CT, with regards to progress on the layer system (for the power look specifically), it is my understanding that you prefer to stick to a certain number of lifts (incline, decline, scrape the rack, high pull, dead-squat) and that you periodize set and rep structures to ensure progress. Another piece of the puzzle to avoid stagnation seems to be small tweaks to the exercises, i.e. chinese high pulls, low pulls, close grip declines, presses with bands, dead-squats from platforms etc.
I have 2 questions about this:
do you have any other recommended tweaks to exercises to change things up? Would changing hand with and/or bar height on the presses and box height on the high pulls be useful? Adding weeks of regular lifts in place of dead starts? None of these?
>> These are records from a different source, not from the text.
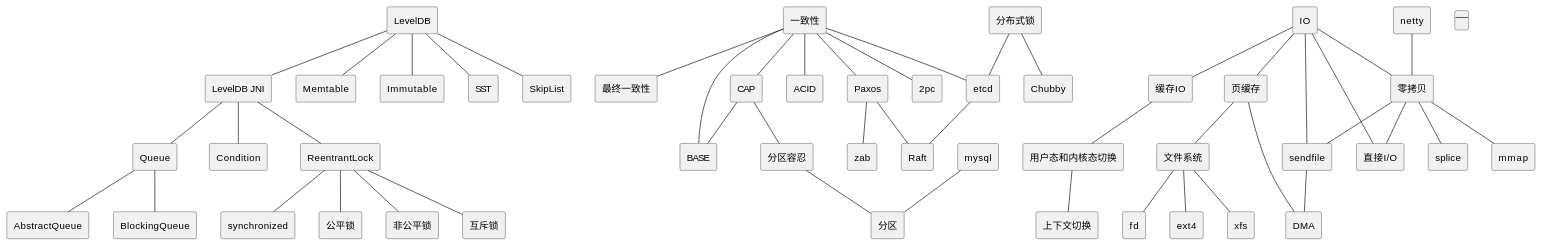
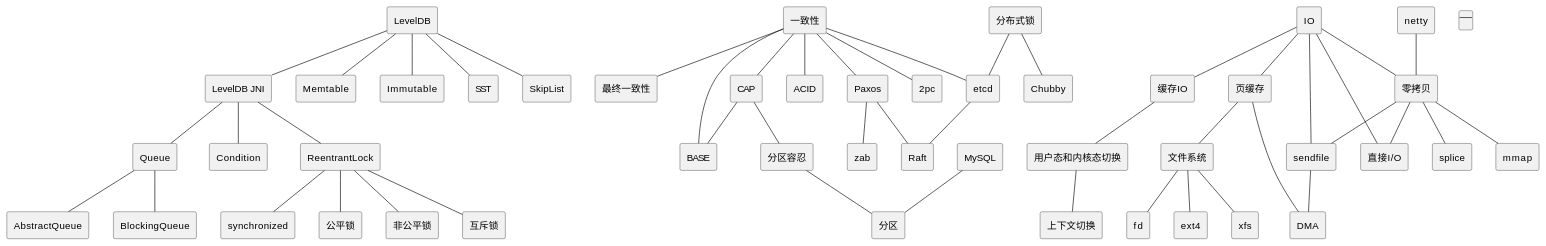
Before and after one commit to wiloon/blog: the diagram in content/post/archive-1/2015-08-06-dev.md, drawn with PlantUML. The commit also changed other lines of this file and 147 other files, not shown here.

```diff
--- a/content/post/archive-1/2015-08-06-dev.md
+++ b/content/post/archive-1/2015-08-06-dev.md
@@ -129,7 +129,7 @@
 [BASE] as base
 [分区容忍] as partition_tolerance
 [分区] as partition
-[mysql]
+[MySQL]
 [ACID] as acid
 [netty]
 [零拷贝] as zero_copy
@@ -165,7 +165,7 @@
 cap--base
 consistency--cap
 partition_tolerance--partition
-mysql--partition
+MySQL--partition
 consistency--eventual_consistency
 consistency--acid
 consistency--base
```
Something completely different?
should this stuff be periodized or more or less completely random?
You are right. I always prefered to use very few exercise variations and become super efficient at them. I believe that frequent variation is overrated.
(A) It is used to give the illusion of progress… the first few weeks you do a lift, you improve mostly via an increase in inter, then intra muscular coordination. (1) you improve your timing/technique in the lift (2)you improve motor unit recruitment in the lift (3) you build new muscle tissue. People often change lift when rapid progress stops… but it is when this rapid (neural adaptations) progress stops that you begin to rely mostly on building muscle mass as the main adaptation.
(B) Frequent changes is often used by personal trainers to (1) give the illusion that they are good (see point A), (2) force their clients to buy more frequent programs, (3) make them look like they know a lot of stuff.
That having been said, I do not focus only on changing volume and intensity to introduce variation.
- Changes in sets
- Changes in reps per set
- Changes in training method (e.g. clusters, extended sets, 54321, double contraction, etc.)
- Slight change in technique (grip with, feet width, range of motion, etc.)
- Apparatus (fat bar, normal bar, dead-squat bar, safety squat bar, etc.)
- Force curve (bands, chains, reverse bands, weight releasers, etc.)
Is it “periodized”? Well, anything that includes periodic changes in loading methods is technically “periodisation”. But to answer your question, the changes/variations are planned in advance, not random. However sometimes a method will be selected to solve a weaknesswhen you discover it (so it cannot be planned before you find the weakness).